This symptom involves abnormal discharge from the nipple(s)
The likelihood of nipple discharge increases with age and number of pregnancies.
While a milky nipple discharge is rare in men and in women who have never been pregnant, it does occur. When it does, it is likely to be caused by some underlying disease, particularly when accompanied by other changes in the breast(s).
It is relatively common in women who have had at least one pregnancy. A thin yellowish or milky discharge (colostrum) is normal in the final weeks of pregnancy.
The nature of the discharge can range in color, consistency, composition, and may occur on one side or both sides.
“Witch’s milk” is a term used to describe nipple discharge in a newborn. The discharge is a temporary response to the increased levels of maternal hormones.
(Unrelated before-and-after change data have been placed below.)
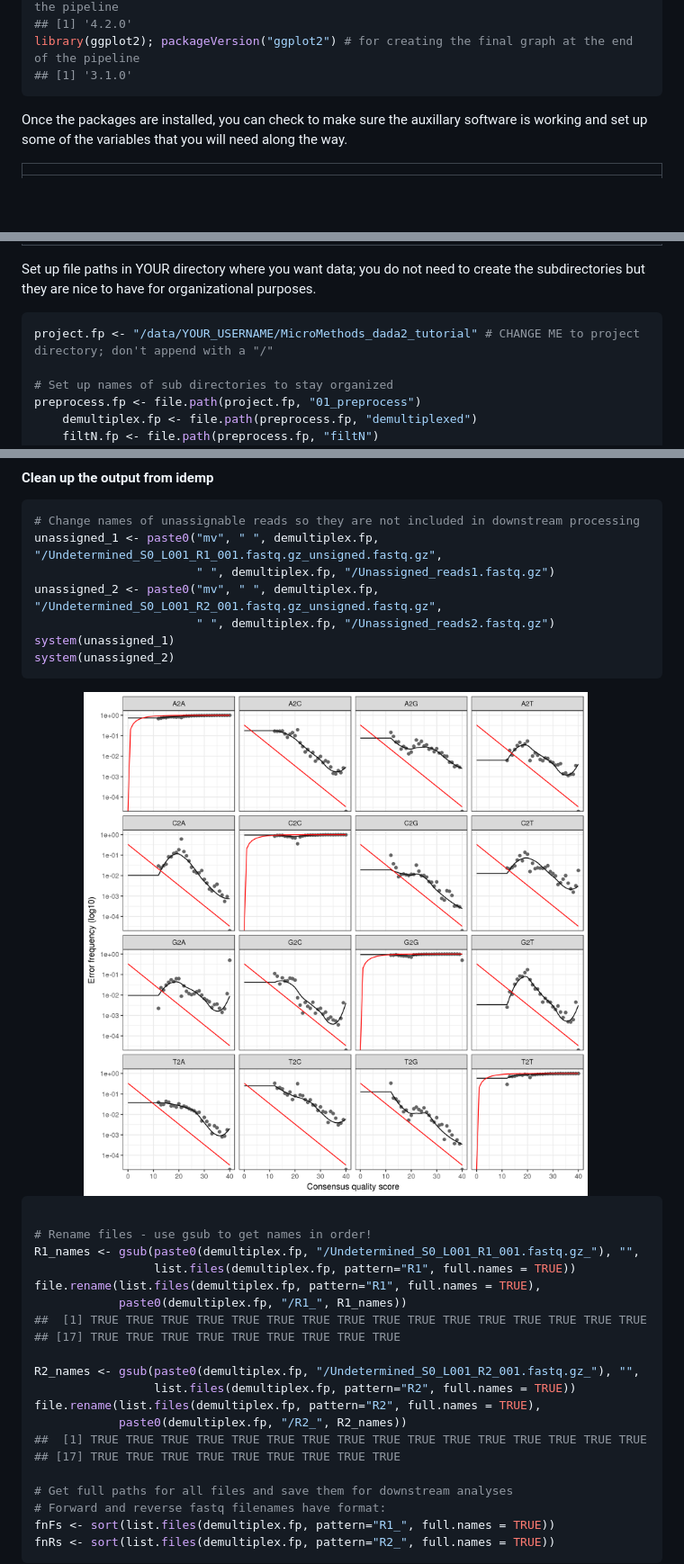
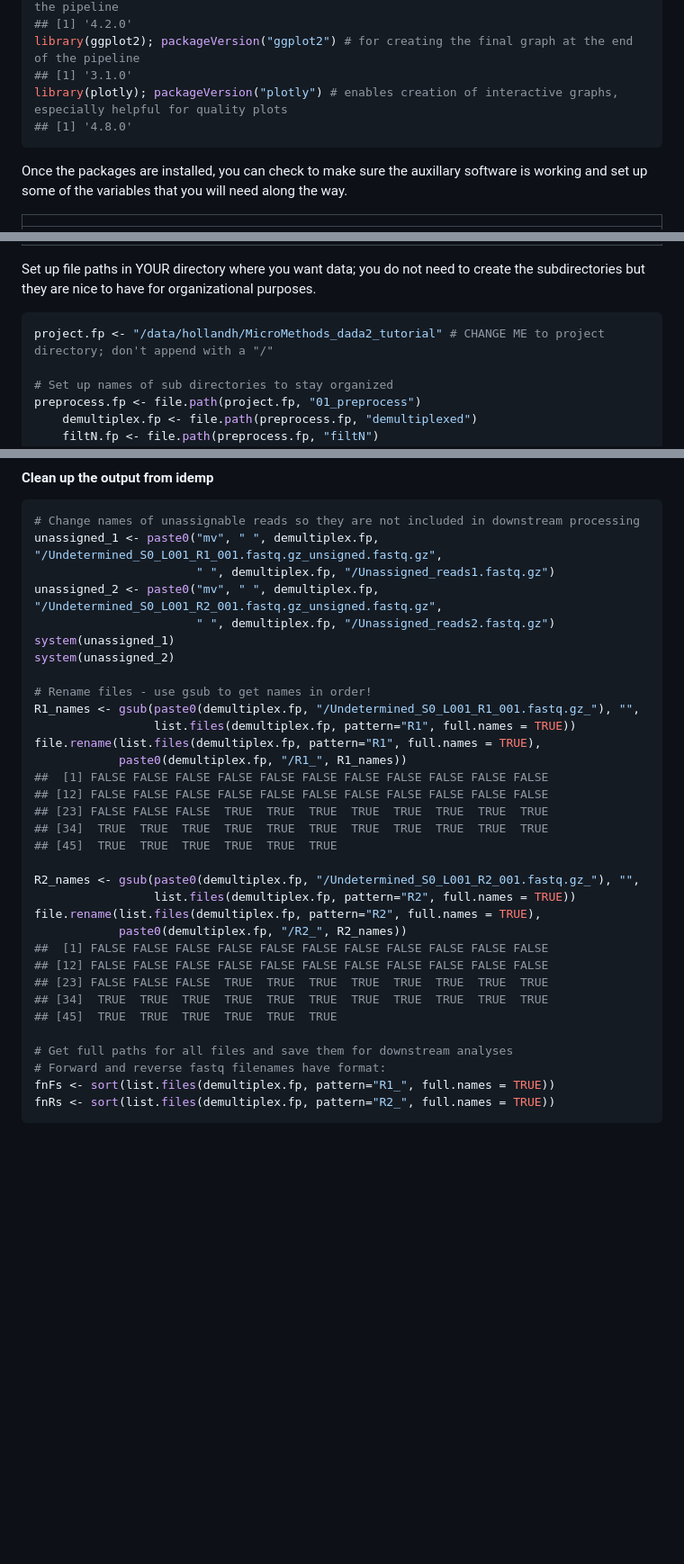
Before and after one commit to amoliverio/dada2_fiererlab, a Markdown page: dada2_tutorial_16S.md, 3 parts joined by grey strips. Shown: that part at 90% size. Drawn GitHub-style; blank space fills up the shorter version.

````diff
--- a/dada2_tutorial_16S.md
+++ b/dada2_tutorial_16S.md
@@ -99,6 +100,8 @@ library(Hmisc); packageVersion("Hmisc") # for creating the final graph at the en
 ## [1] '4.2.0'
 library(ggplot2); packageVersion("ggplot2") # for creating the final graph at the end of the pipeline
 ## [1] '3.1.0'
+library(plotly); packageVersion("plotly") # enables creation of interactive graphs, especially helpful for quality plots
+## [1] '4.8.0'
 ```
 
 Once the packages are installed, you can check to make sure the auxillary
@@ -159,7 +162,7 @@ for organizational purposes.
 
 
 ```r
-project.fp <- "/data/YOUR_USERNAME/MicroMethods_dada2_tutorial" # CHANGE ME to project directory; don't append with a "/"
+project.fp <- "/data/hollandh/MicroMethods_dada2_tutorial" # CHANGE ME to project directory; don't append with a "/"
 
 # Set up names of sub directories to stay organized
 preprocess.fp <- file.path(project.fp, "01_preprocess")
@@ -255,26 +310,27 @@ unassigned_2 <- paste0("mv", " ", demultiplex.fp, "/Undetermined_S0_L001_R2_001.
                        " ", demultiplex.fp, "/Unassigned_reads2.fastq.gz")
 system(unassigned_1)
 system(unassigned_2)
-```
-
-<img src="figure/unnamed-chunk-5-1.png" title="plot of chunk unnamed-chunk-5" alt="plot of chunk unnamed-chunk-5" width="98%" height="98%" />
-
-```r
 
 # Rename files - use gsub to get names in order!
 R1_names <- gsub(paste0(demultiplex.fp, "/Undetermined_S0_L001_R1_001.fastq.gz_"), "",
                  list.files(demultiplex.fp, pattern="R1", full.names = TRUE))
 file.rename(list.files(demultiplex.fp, pattern="R1", full.names = TRUE),
             paste0(demultiplex.fp, "/R1_", R1_names))
-##  [1] TRUE TRUE TRUE TRUE TRUE TRUE TRUE TRUE TRUE TRUE TRUE TRUE TRUE TRUE TRUE TRUE
-## [17] TRUE TRUE TRUE TRUE TRUE TRUE TRUE TRUE TRUE
+##  [1] FALSE FALSE FALSE FALSE FALSE FALSE FALSE FALSE FALSE FALSE FALSE
+## [12] FALSE FALSE FALSE FALSE FALSE FALSE FALSE FALSE FALSE FALSE FALSE
+## [23] FALSE FALSE FALSE  TRUE  TRUE  TRUE  TRUE  TRUE  TRUE  TRUE  TRUE
+## [34]  TRUE  TRUE  TRUE  TRUE  TRUE  TRUE  TRUE  TRUE  TRUE  TRUE  TRUE
+## [45]  TRUE  TRUE  TRUE  TRUE  TRUE  TRUE
 
 R2_names <- gsub(paste0(demultiplex.fp, "/Undetermined_S0_L001_R2_001.fastq.gz_"), "",
                  list.files(demultiplex.fp, pattern="R2", full.names = TRUE))
 file.rename(list.files(demultiplex.fp, pattern="R2", full.names = TRUE),
             paste0(demultiplex.fp, "/R2_", R2_names))
-##  [1] TRUE TRUE TRUE TRUE TRUE TRUE TRUE TRUE TRUE TRUE TRUE TRUE TRUE TRUE TRUE TRUE
-## [17] TRUE TRUE TRUE TRUE TRUE TRUE TRUE TRUE TRUE
+##  [1] FALSE FALSE FALSE FALSE FALSE FALSE FALSE FALSE FALSE FALSE FALSE
+## [12] FALSE FALSE FALSE FALSE FALSE FALSE FALSE FALSE FALSE FALSE FALSE
+## [23] FALSE FALSE FALSE  TRUE  TRUE  TRUE  TRUE  TRUE  TRUE  TRUE  TRUE
+## [34]  TRUE  TRUE  TRUE  TRUE  TRUE  TRUE  TRUE  TRUE  TRUE  TRUE  TRUE
+## [45]  TRUE  TRUE  TRUE  TRUE  TRUE  TRUE
 
 # Get full paths for all files and save them for downstream analyses
 # Forward and reverse fastq filenames have format:
````
Also changed, not shown: other parts of dada2_tutorial_16S.md (+121 -62 lines), figure/unnamed-chunk-11-1.png, figure/unnamed-chunk-11-2.png, figure/unnamed-chunk-11-3.png (added), figure/unnamed-chunk-11-4.png (added), figure/unnamed-chunk-11-5.png (added), 2 other files.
Witch’s milk should disappear within 2 weeks as hormone levels dissipate in the newborn.
Other nipple discharges can be bloody or purulent (containing pus), depending on the cause.
Follow provider-prescribed therapy.
If there is any abnormal nipple discharge, call your health care provider.
What to expect at your health care provider’s office
The medical history will be obtained and a physical examination performed.
Medical history questions documenting a nipple discharge in detail may include:
The physical examination will include examination of the breasts for lumps or other abnormality.